# Material to process
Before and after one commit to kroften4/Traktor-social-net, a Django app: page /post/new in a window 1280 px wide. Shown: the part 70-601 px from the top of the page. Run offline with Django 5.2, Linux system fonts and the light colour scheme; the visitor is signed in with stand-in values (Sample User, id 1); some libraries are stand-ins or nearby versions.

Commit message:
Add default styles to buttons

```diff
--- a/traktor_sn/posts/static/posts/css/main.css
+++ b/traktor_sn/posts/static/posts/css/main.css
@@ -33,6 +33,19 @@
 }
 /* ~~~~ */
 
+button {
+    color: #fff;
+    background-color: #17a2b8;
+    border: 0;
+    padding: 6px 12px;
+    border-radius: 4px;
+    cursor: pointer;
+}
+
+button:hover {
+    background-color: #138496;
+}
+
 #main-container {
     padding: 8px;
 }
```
...
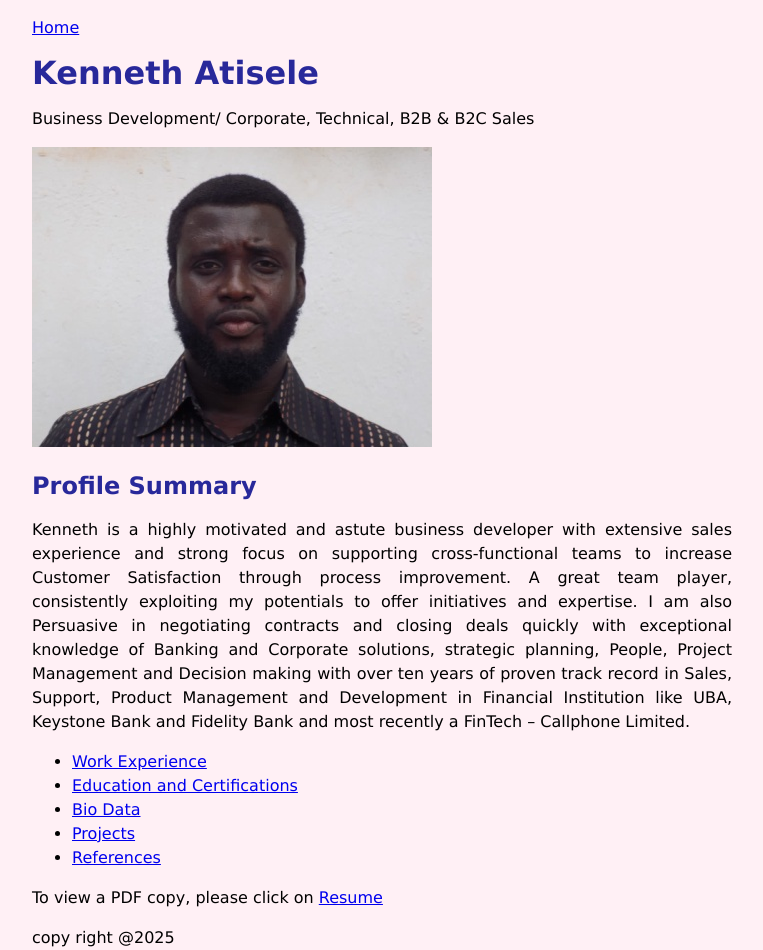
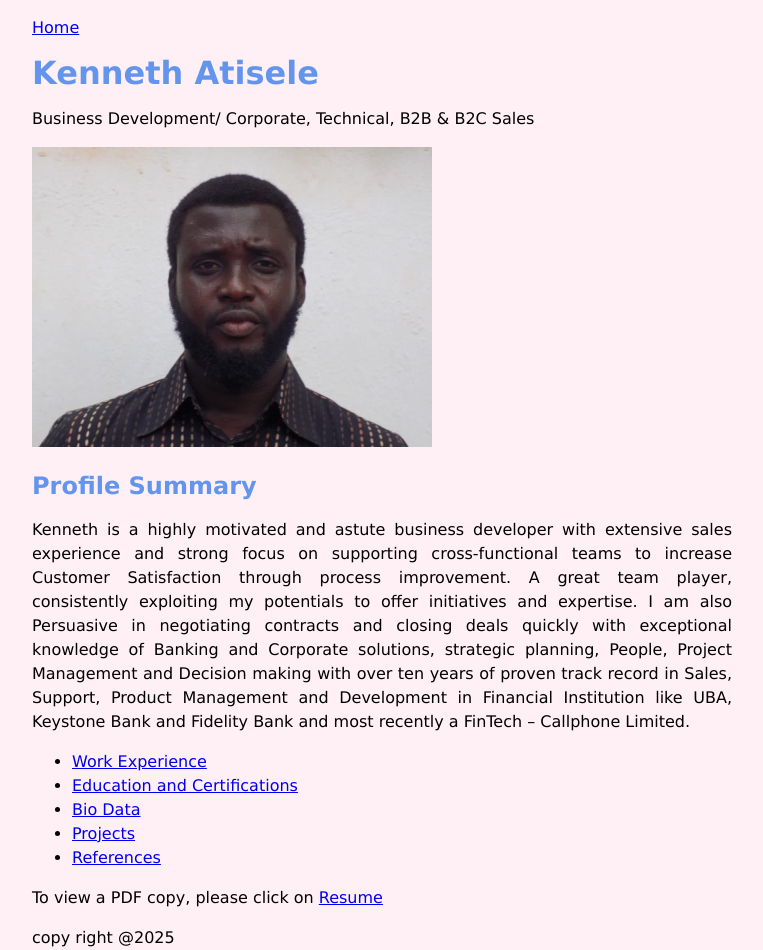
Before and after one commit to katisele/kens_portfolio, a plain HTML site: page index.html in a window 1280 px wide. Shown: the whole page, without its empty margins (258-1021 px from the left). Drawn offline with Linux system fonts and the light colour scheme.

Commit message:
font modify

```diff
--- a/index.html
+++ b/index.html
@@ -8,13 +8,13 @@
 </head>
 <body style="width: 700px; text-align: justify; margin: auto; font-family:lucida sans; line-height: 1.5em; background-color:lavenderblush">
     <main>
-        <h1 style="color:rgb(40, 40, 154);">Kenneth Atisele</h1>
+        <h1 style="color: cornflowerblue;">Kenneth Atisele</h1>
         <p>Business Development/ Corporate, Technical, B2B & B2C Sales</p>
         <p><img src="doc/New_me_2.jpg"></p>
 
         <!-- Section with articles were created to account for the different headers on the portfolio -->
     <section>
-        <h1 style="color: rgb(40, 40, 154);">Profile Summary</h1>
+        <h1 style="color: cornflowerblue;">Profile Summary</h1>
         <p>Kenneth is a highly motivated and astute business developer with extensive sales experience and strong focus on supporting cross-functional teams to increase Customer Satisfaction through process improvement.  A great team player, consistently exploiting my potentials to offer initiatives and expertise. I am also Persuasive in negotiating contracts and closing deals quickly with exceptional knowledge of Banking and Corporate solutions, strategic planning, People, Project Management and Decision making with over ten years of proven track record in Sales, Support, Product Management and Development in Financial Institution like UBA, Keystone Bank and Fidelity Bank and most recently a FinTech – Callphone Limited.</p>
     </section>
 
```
...
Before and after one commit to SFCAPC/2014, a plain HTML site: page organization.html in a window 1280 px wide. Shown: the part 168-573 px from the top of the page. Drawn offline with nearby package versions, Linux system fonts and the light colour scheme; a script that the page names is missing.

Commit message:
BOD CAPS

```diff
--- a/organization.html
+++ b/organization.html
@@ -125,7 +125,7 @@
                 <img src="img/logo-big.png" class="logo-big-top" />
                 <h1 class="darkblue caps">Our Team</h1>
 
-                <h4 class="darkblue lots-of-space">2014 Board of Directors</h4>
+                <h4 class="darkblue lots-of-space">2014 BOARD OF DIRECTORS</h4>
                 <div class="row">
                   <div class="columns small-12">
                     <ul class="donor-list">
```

# What to do
Read the listing above, then copy every line that includes the string "class".

# Task output
                 <img src="img/logo-big.png" class="logo-big-top" />
                 <h1 class="darkblue caps">Our Team</h1>
-                <h4 class="darkblue lots-of-space">2014 Board of Directors</h4>
+                <h4 class="darkblue lots-of-space">2014 BOARD OF DIRECTORS</h4>
                 <div class="row">
                   <div class="columns small-12">
                     <ul class="donor-list">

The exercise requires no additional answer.